# [Work order]
For each line of the data below that holds "Session", copy the line.

[[ Extracted information, beginning ]]

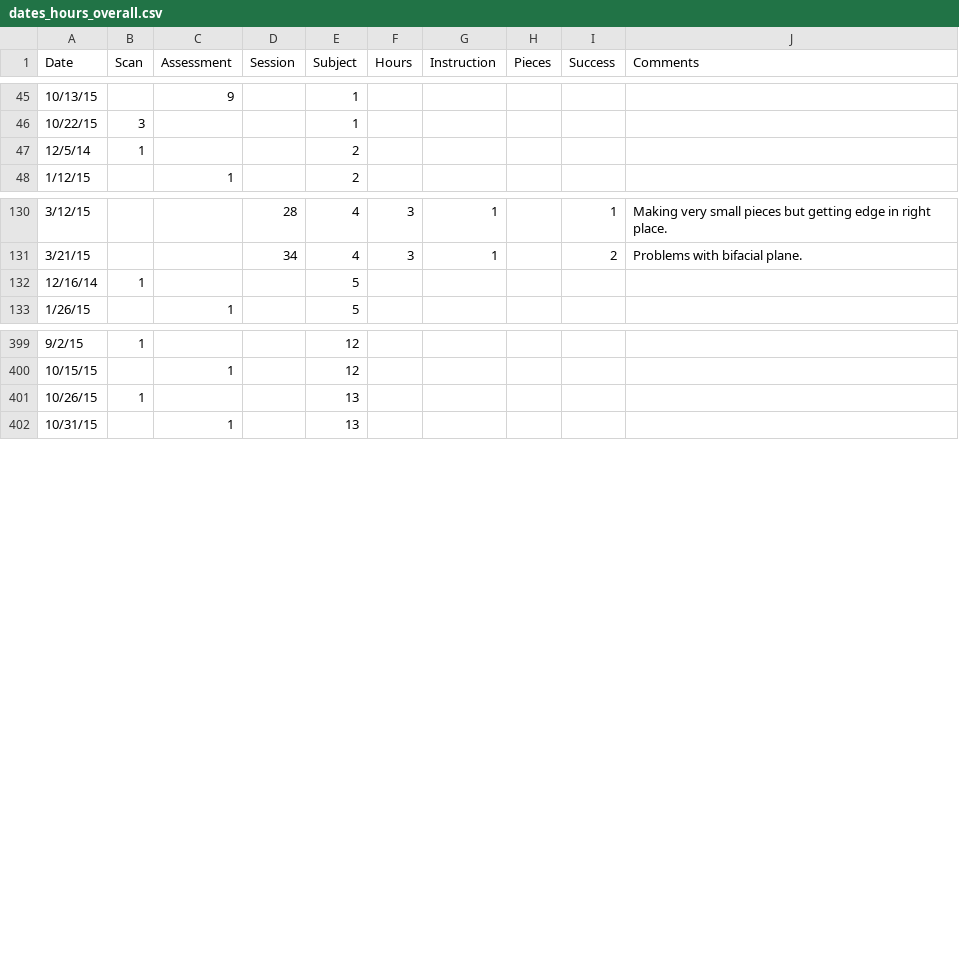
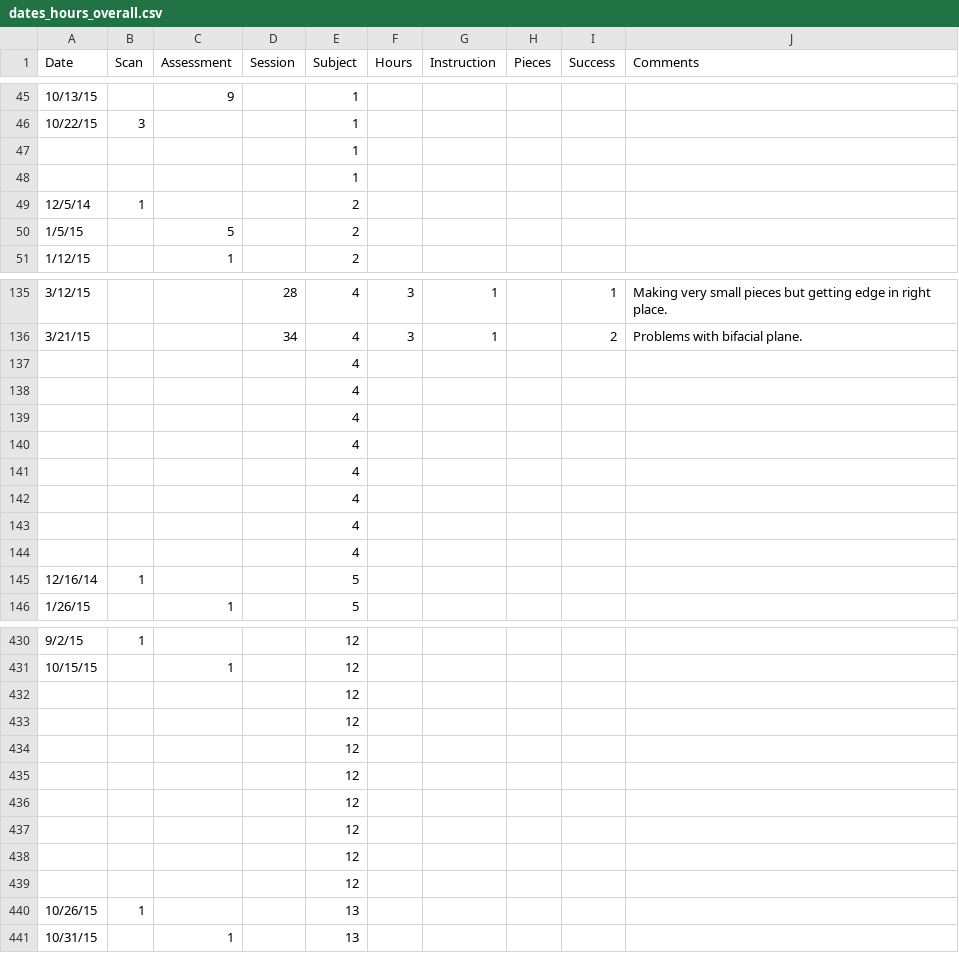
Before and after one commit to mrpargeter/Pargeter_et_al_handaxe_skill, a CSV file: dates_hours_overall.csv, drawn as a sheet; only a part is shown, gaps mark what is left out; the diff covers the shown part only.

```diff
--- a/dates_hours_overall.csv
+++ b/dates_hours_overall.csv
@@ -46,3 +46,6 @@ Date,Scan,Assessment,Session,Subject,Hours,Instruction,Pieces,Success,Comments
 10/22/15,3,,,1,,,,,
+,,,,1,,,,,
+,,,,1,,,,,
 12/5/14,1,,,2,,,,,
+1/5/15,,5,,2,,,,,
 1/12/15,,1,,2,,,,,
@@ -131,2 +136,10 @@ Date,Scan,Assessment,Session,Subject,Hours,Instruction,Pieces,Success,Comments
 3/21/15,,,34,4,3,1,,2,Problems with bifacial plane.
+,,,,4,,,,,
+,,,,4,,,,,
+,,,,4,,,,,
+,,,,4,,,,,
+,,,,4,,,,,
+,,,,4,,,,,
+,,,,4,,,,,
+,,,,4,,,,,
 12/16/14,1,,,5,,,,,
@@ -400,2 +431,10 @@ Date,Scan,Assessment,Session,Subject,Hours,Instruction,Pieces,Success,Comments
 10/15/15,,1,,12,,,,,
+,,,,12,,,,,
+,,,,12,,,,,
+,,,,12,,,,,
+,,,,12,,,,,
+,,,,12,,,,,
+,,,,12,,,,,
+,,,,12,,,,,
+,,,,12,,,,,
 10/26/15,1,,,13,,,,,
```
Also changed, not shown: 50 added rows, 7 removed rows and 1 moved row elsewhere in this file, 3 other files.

[[ Extracted information, end ]]
[[ Extracted information, beginning ]]

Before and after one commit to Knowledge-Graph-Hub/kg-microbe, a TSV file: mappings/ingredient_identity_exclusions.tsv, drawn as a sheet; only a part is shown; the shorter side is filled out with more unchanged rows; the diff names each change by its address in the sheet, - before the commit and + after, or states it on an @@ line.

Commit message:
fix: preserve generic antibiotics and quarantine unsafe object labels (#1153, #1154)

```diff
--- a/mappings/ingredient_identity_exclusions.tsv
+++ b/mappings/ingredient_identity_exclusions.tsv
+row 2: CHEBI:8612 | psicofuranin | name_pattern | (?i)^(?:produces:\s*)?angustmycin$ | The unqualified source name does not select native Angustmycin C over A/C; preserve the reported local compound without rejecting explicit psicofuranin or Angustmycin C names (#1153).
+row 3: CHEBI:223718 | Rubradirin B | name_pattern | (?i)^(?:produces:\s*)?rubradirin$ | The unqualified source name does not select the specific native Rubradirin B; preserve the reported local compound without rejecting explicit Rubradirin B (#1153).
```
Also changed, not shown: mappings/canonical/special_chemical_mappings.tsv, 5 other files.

[[ Extracted information, end ]]
[[ Extracted information, beginning ]]

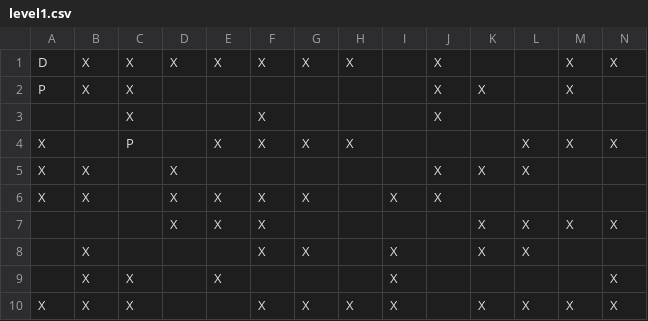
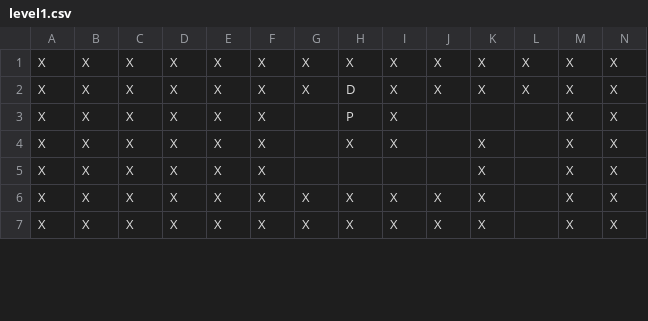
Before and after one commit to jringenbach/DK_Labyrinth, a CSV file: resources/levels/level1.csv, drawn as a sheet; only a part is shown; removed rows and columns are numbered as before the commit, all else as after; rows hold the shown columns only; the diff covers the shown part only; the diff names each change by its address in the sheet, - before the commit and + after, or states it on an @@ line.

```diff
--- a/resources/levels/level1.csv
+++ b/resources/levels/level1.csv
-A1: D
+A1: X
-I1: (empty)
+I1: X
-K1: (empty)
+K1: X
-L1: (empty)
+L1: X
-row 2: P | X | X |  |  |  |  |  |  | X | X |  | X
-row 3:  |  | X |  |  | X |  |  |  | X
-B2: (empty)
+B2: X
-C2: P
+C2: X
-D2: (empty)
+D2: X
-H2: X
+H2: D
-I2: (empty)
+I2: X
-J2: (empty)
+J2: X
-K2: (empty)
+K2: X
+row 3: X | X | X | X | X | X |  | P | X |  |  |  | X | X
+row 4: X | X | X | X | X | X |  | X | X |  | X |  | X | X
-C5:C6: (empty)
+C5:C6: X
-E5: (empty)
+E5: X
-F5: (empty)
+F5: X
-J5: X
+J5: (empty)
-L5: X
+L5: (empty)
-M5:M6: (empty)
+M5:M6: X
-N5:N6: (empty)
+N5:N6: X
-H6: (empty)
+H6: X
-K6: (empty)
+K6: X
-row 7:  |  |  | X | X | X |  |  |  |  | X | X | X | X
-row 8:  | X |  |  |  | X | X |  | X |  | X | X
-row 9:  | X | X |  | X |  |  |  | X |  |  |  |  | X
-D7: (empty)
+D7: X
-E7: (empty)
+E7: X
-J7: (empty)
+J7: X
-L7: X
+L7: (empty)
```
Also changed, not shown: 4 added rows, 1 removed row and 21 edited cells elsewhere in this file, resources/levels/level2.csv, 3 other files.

[[ Extracted information, end ]]

# [Response to the task]
@@ -46,3 +46,6 @@ Date,Scan,Assessment,Session,Subject,Hours,Instruction,Pieces,Success,Comments
@@ -131,2 +136,10 @@ Date,Scan,Assessment,Session,Subject,Hours,Instruction,Pieces,Success,Comments
@@ -400,2 +431,10 @@ Date,Scan,Assessment,Session,Subject,Hours,Instruction,Pieces,Success,Comments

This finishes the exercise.